◆ Task goal:
Select and copy out every line in the records containing "images".

*** Opening Data section ***

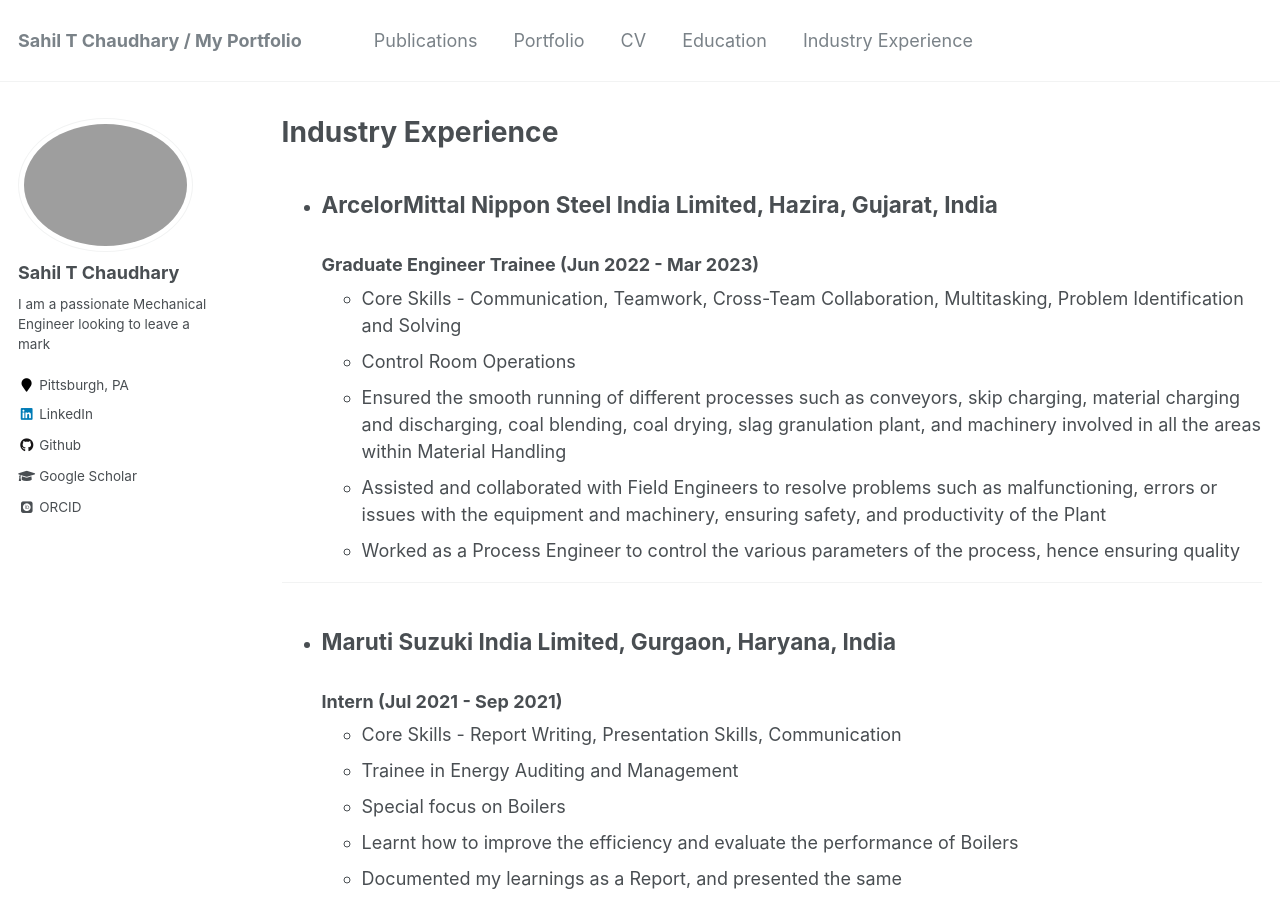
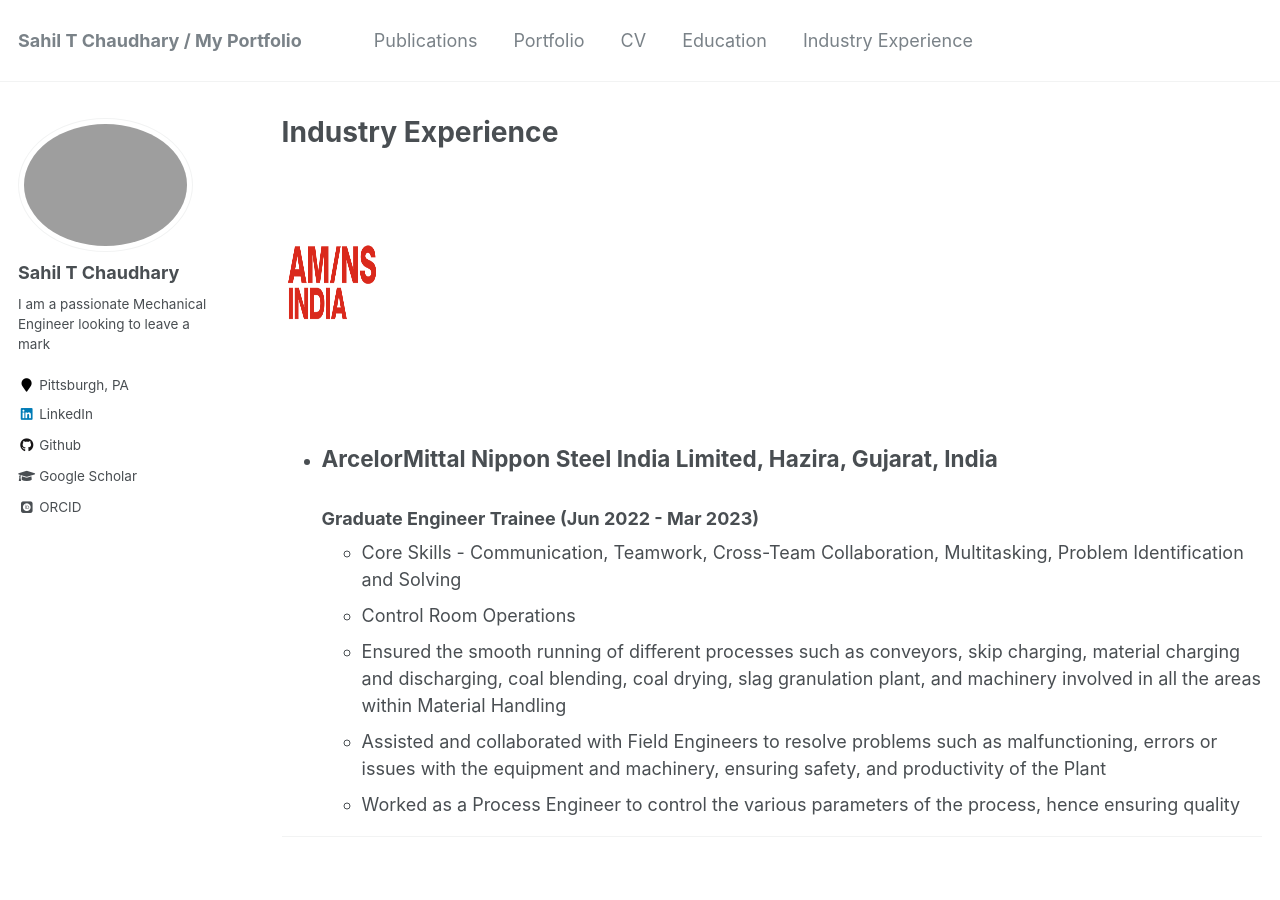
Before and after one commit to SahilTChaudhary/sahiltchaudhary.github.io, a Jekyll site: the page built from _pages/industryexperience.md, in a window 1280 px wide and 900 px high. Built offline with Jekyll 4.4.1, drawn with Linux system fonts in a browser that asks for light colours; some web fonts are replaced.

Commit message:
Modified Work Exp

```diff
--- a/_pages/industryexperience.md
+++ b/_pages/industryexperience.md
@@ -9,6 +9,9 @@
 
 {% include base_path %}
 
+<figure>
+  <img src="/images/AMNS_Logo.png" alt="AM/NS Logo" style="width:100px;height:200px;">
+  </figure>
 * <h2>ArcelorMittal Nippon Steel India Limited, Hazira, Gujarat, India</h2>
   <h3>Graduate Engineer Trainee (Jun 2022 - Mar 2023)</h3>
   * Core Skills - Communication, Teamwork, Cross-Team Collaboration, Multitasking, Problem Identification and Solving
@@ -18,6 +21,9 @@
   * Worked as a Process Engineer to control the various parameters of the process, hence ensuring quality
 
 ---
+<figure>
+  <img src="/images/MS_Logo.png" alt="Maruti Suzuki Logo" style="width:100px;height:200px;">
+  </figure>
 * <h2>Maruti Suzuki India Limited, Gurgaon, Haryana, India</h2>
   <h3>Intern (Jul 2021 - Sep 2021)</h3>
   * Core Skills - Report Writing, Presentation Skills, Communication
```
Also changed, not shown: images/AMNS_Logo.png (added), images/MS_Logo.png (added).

*** Closing Data section ***

◆ Response to the task:
+  <img src="/images/AMNS_Logo.png" alt="AM/NS Logo" style="width:100px;height:200px;">
+  <img src="/images/MS_Logo.png" alt="Maruti Suzuki Logo" style="width:100px;height:200px;">
Also changed, not shown: images/AMNS_Logo.png (added), images/MS_Logo.png (added).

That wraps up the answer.